▶ **WHAT IS REQUIRED**: Every entry should be returned unchanged, with the pictures omitted.

▶ **DATA SHOWN**:

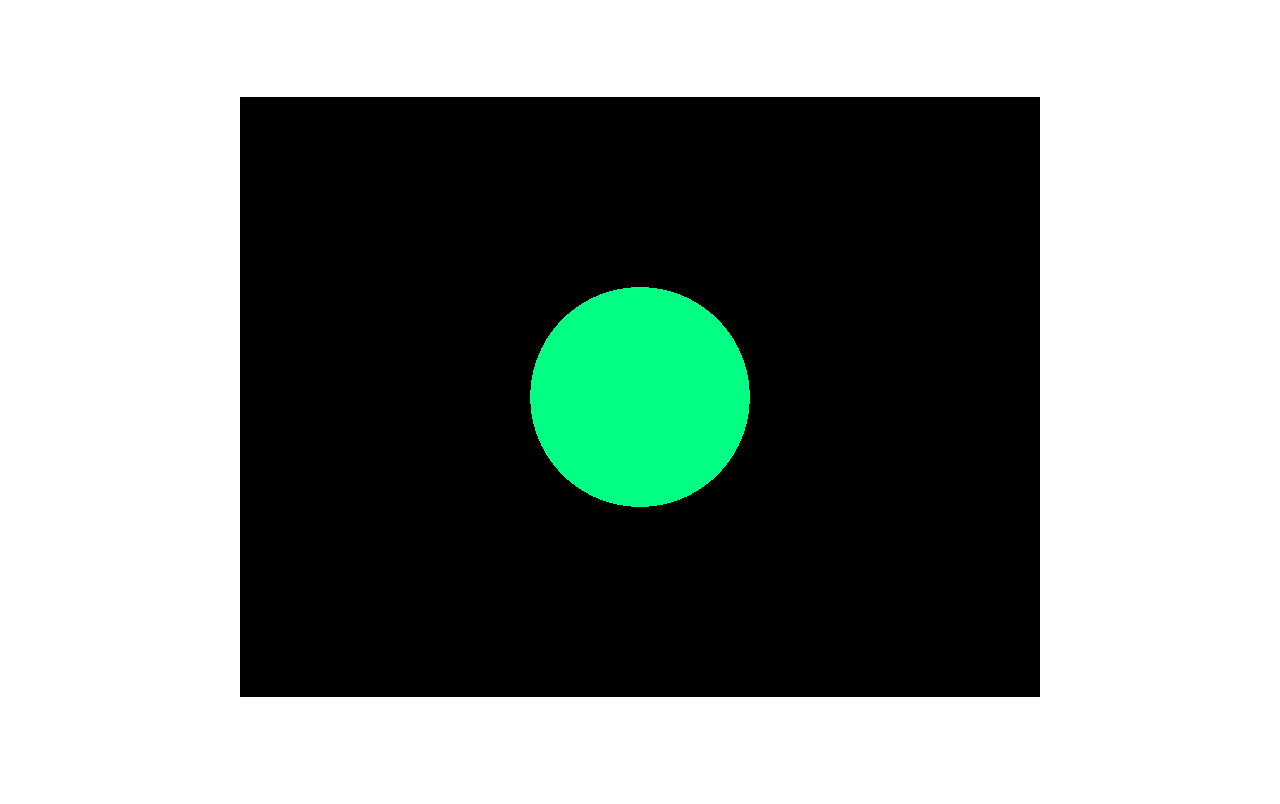
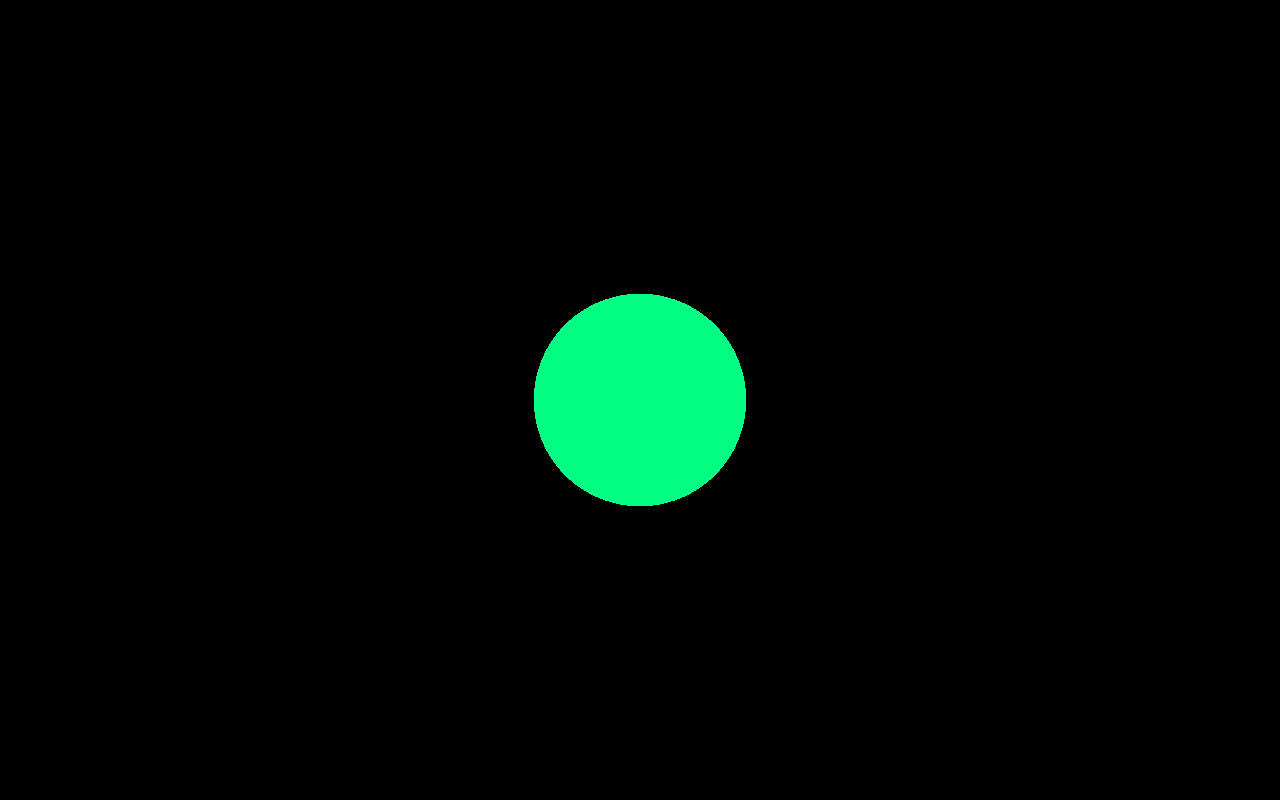
Before and after one commit to hosseinfti/threejs, a React (Vite) app in the folder threejs-test/: page / in a window 1280 px wide. Built offline with nearby package versions, Linux system fonts and the light colour scheme.

Commit message:
Added: window size hook

```diff
--- a/threejs-test/src/App.css
+++ b/threejs-test/src/App.css
@@ -1,6 +1,9 @@
-#root {
-  max-width: 1280px;
+/* #root {
   margin: 0 auto;
-  padding: 2rem;
   text-align: center;
+} */
+* {
+  padding: 0;
+  margin: 0;
+  overflow: hidden;
 }
--- a/threejs-test/src/App.tsx
+++ b/threejs-test/src/App.tsx
@@ -1,50 +1,72 @@
-import './App.css'
-import {Scene, SphereGeometry, MeshBasicMaterial, Mesh, PerspectiveCamera, WebGLRenderer, PointLight} from "three"
-import {useEffect, useRef} from "react";
-
+import "./App.css";
+import {
+  Scene,
+  SphereGeometry,
+  MeshBasicMaterial,
+  Mesh,
+  PerspectiveCamera,
+  WebGLRenderer,
+  PointLight,
+} from "three";
+import { useEffect, useRef } from "react";
+import useWindowSize from "./utils/useWindowSize";
+import { OrbitControls } from "three/examples/jsm/Addons.js";
 
 function App() {
+  const sceneRef = useRef<HTMLCanvasElement | null>(null);
 
-    const sceneRef = useRef<HTMLCanvasElement | null>(null)
+  const windowSize = useWindowSize();
 
   useEffect(() => {
     if (sceneRef?.current) {
-
+      const sizes = {
+        width: windowSize.width,
+        height: windowSize.height,
+      };
       //scene
       const scene = new Scene();
-            const geometry = new SphereGeometry(3, 64, 64)
+      const geometry = new SphereGeometry(3, 64, 64);
       const material = new MeshBasicMaterial({
         color: "#00ff83",
-            })
+      });
 
       //mesh
-            const mesh = new Mesh(geometry, material)
-            scene.add(mesh)
+      const mesh = new Mesh(geometry, material);
+      scene.add(mesh);
 
       //light
-            const light = new PointLight(0xff0000, 1, 100)
-            light.position.set(50, 50, 50)
-            scene.add(light)
+      const light = new PointLight(0xff0000);
+      light.position.set(10, 10, 10);
+      scene.add(light);
 
       //camera
-            const camera = new PerspectiveCamera(45, 800 / 600, 1, 1000)
-            camera.position.z = 20
-            scene.add(camera)
+      const camera = new PerspectiveCamera(
+        25,
+        sizes.width / sizes.height,
+        10,
+        100
+      );
+      camera.position.z = 51;
+      scene.add(camera);
 
       //render
-            let canvas = sceneRef.current
-            const renderer = new WebGLRenderer({canvas})
-            renderer.setSize(800, 600)
-            renderer.render(scene, camera)
+      let canvas = sceneRef.current;
+      const renderer = new WebGLRenderer({ canvas });
+      renderer.setSize(sizes.width, sizes.height);
+      renderer.render(scene, camera);
 
+      const controls = new OrbitControls(camera, canvas);
+      //   mesh.position.x += 100;
+      //   camera.updateProjectionMatrix();
+    }
+  }, [sceneRef, windowSize]);
+
+  //   useEffect(() => {
+  //     //resize
+
+  //   }, [windowSize]);
+
+  return <canvas ref={sceneRef}></canvas>;
 }
 
-    }, [sceneRef])
-
-
-    return (
-        <canvas ref={sceneRef}></canvas>
-    )
-}
-
-export default App
+export default App;
--- a/threejs-test/src/index.css
+++ b/threejs-test/src/index.css
@@ -1,11 +1,11 @@
-:root {
+/* :root {
   font-family: Inter, system-ui, Avenir, Helvetica, Arial, sans-serif;
   line-height: 1.5;
   font-weight: 400;
 
   color-scheme: light dark;
   color: rgba(255, 255, 255, 0.87);
-  background-color: #fff;
+  background-color: #ffffff;
 
   font-synthesis: none;
   text-rendering: optimizeLegibility;
@@ -15,13 +15,13 @@
 
 body {
   margin: 0;
+  padding: 0;
   display: flex;
   place-items: center;
-  min-width: 320px;
-  min-height: 100vh;
+  overflow-y: hidden;
 }
 
 h1 {
   font-size: 3.2em;
   line-height: 1.1;
-}
+} */
--- /dev/null
+++ b/threejs-test/src/utils/useWindowSize.tsx
@@ -0,0 +1,33 @@
+import { useState, useEffect } from "react";
+
+interface WindowSize {
+  width: number;
+  height: number;
+}
+
+function useWindowSize(): WindowSize {
+  const [windowSize, setWindowSize] = useState<WindowSize>({
+    width: window.innerWidth,
+    height: window.innerHeight,
+  });
+
+  useEffect(() => {
+    function handleResize() {
+      setWindowSize({
+        width: window.innerWidth,
+        height: window.innerHeight,
+      });
+    }
+
+    window.addEventListener("resize", handleResize);
+
+    // Cleanup function to remove the event listener when the component unmounts
+    return () => {
+      window.removeEventListener("resize", handleResize);
+    };
+  }, []); // Empty array ensures effect is only run on mount and unmount
+
+  return windowSize;
+}
+
+export default useWindowSize;
```
Also changed, not shown: 1 other file (tests, documents, lock files or other folders). Lines whose indentation alone changed are shown as unchanged.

▶ **RESPONSE TO THIS TASK**:
Before and after one commit to hosseinfti/threejs, a React (Vite) app in the folder threejs-test/: page / in a window 1280 px wide. Built offline with nearby package versions, Linux system fonts and the light colour scheme.

Commit message:
Added: window size hook

```diff
--- a/threejs-test/src/App.css
+++ b/threejs-test/src/App.css
@@ -1,6 +1,9 @@
-#root {
-  max-width: 1280px;
+/* #root {
   margin: 0 auto;
-  padding: 2rem;
   text-align: center;
+} */
+* {
+  padding: 0;
+  margin: 0;
+  overflow: hidden;
 }
--- a/threejs-test/src/App.tsx
+++ b/threejs-test/src/App.tsx
@@ -1,50 +1,72 @@
-import './App.css'
-import {Scene, SphereGeometry, MeshBasicMaterial, Mesh, PerspectiveCamera, WebGLRenderer, PointLight} from "three"
-import {useEffect, useRef} from "react";
-
+import "./App.css";
+import {
+  Scene,
+  SphereGeometry,
+  MeshBasicMaterial,
+  Mesh,
+  PerspectiveCamera,
+  WebGLRenderer,
+  PointLight,
+} from "three";
+import { useEffect, useRef } from "react";
+import useWindowSize from "./utils/useWindowSize";
+import { OrbitControls } from "three/examples/jsm/Addons.js";
 
 function App() {
+  const sceneRef = useRef<HTMLCanvasElement | null>(null);
 
-    const sceneRef = useRef<HTMLCanvasElement | null>(null)
+  const windowSize = useWindowSize();
 
   useEffect(() => {
     if (sceneRef?.current) {
-
+      const sizes = {
+        width: windowSize.width,
+        height: windowSize.height,
+      };
       //scene
       const scene = new Scene();
-            const geometry = new SphereGeometry(3, 64, 64)
+      const geometry = new SphereGeometry(3, 64, 64);
       const material = new MeshBasicMaterial({
         color: "#00ff83",
-            })
+      });
 
       //mesh
-            const mesh = new Mesh(geometry, material)
-            scene.add(mesh)
+      const mesh = new Mesh(geometry, material);
+      scene.add(mesh);
 
       //light
-            const light = new PointLight(0xff0000, 1, 100)
-            light.position.set(50, 50, 50)
-            scene.add(light)
+      const light = new PointLight(0xff0000);
+      light.position.set(10, 10, 10);
+      scene.add(light);
 
       //camera
-            const camera = new PerspectiveCamera(45, 800 / 600, 1, 1000)
-            camera.position.z = 20
-            scene.add(camera)
+      const camera = new PerspectiveCamera(
+        25,
+        sizes.width / sizes.height,
+        10,
+        100
+      );
+      camera.position.z = 51;
+      scene.add(camera);
 
       //render
-            let canvas = sceneRef.current
-            const renderer = new WebGLRenderer({canvas})
-            renderer.setSize(800, 600)
-            renderer.render(scene, camera)
+      let canvas = sceneRef.current;
+      const renderer = new WebGLRenderer({ canvas });
+      renderer.setSize(sizes.width, sizes.height);
+      renderer.render(scene, camera);
 
+      const controls = new OrbitControls(camera, canvas);
+      //   mesh.position.x += 100;
+      //   camera.updateProjectionMatrix();
+    }
+  }, [sceneRef, windowSize]);
+
+  //   useEffect(() => {
+  //     //resize
+
+  //   }, [windowSize]);
+
+  return <canvas ref={sceneRef}></canvas>;
 }
 
-    }, [sceneRef])
-
-
-    return (
-        <canvas ref={sceneRef}></canvas>
-    )
-}
-
-export default App
+export default App;
--- a/threejs-test/src/index.css
+++ b/threejs-test/src/index.css
@@ -1,11 +1,11 @@
-:root {
+/* :root {
   font-family: Inter, system-ui, Avenir, Helvetica, Arial, sans-serif;
   line-height: 1.5;
   font-weight: 400;
 
   color-scheme: light dark;
   color: rgba(255, 255, 255, 0.87);
-  background-color: #fff;
+  background-color: #ffffff;
 
   font-synthesis: none;
   text-rendering: optimizeLegibility;
@@ -15,13 +15,13 @@
 
 body {
   margin: 0;
+  padding: 0;
   display: flex;
   place-items: center;
-  min-width: 320px;
-  min-height: 100vh;
+  overflow-y: hidden;
 }
 
 h1 {
   font-size: 3.2em;
   line-height: 1.1;
-}
+} */
--- /dev/null
+++ b/threejs-test/src/utils/useWindowSize.tsx
@@ -0,0 +1,33 @@
+import { useState, useEffect } from "react";
+
+interface WindowSize {
+  width: number;
+  height: number;
+}
+
+function useWindowSize(): WindowSize {
+  const [windowSize, setWindowSize] = useState<WindowSize>({
+    width: window.innerWidth,
+    height: window.innerHeight,
+  });
+
+  useEffect(() => {
+    function handleResize() {
+      setWindowSize({
+        width: window.innerWidth,
+        height: window.innerHeight,
+      });
+    }
+
+    window.addEventListener("resize", handleResize);
+
+    // Cleanup function to remove the event listener when the component unmounts
+    return () => {
+      window.removeEventListener("resize", handleResize);
+    };
+  }, []); // Empty array ensures effect is only run on mount and unmount
+
+  return windowSize;
+}
+
+export default useWindowSize;
```
Also changed, not shown: 1 other file (tests, documents, lock files or other folders). Lines whose indentation alone changed are shown as unchanged.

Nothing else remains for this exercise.